Why do children with severe bronchopulmonary dysplasia not attend neonatal follow-up care? Parental views of barriers
- Additional Document Info
- View All

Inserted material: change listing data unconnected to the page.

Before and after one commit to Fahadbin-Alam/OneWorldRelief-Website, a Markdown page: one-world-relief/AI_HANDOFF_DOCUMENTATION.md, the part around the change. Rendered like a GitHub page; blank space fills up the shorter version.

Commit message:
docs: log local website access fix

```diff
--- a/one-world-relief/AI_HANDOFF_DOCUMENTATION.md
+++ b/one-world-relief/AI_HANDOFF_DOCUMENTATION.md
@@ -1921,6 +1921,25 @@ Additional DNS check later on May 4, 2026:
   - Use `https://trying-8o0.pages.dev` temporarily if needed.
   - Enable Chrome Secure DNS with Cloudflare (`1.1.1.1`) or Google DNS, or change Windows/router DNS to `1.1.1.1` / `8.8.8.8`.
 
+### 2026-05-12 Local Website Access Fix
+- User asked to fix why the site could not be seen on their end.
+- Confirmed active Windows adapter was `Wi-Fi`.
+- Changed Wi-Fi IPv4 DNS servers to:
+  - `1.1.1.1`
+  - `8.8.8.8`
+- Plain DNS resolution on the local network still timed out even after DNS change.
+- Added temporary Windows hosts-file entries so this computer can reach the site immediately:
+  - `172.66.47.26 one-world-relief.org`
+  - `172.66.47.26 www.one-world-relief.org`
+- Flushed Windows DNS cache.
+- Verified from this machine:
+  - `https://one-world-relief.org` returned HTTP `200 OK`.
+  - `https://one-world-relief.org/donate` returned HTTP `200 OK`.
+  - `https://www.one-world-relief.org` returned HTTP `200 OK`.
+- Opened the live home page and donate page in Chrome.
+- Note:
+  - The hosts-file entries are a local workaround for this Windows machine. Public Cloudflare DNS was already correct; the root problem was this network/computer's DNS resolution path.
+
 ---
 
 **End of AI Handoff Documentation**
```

AIM: To assess in children with severe bronchopulmonary dysplasia at a corrected age of 18-36 months: (i) Neonatal follow-up clinic attendance rates; (ii) Parent-identified reasons for difficulty attending neonatal follow-up. METHODS: Mixed methods study utilising semi-structured phone interviews with parents of infants eligible for follow-up with severe bronchopulmonary dysplasia (defined as gestational age <32 weeks and requiring ≥30% FiO2 and/or >2 L nasal cannula at 36 weeks post-menstrual age) at 18-36 months corrected age. Questions addressed barriers to neonatal follow-up attendance. Enrolment continued to saturation (no new themes emerging). RESULTS: A total of 58 infants (69% male) were enrolled. Infants were 26 ± 2.1 weeks gestational age and birth weight 794 ± 262 g. At 28 ± 5.8 months corrected age, 26% had never attended neonatal follow-up clinic, 16% stopped attending before discharge, 5% were discharged, and 53% were still followed. Longer travel distance from home to follow-up clinic was associated with poorer attendance. Parent-generated items related to neonatal follow-up barriers were coded into four themes: Logistics, Time, Perceptions and Emotional Stress. CONCLUSION: Despite high risk of developmental delay in infants with severe bronchopulmonary dysplasia, neonatal follow-up rates are suboptimal. Careful review of parent-identified barriers could be utilised to develop targeted strategies to improve neonatal follow-up attendance in this high-risk population.
has subject area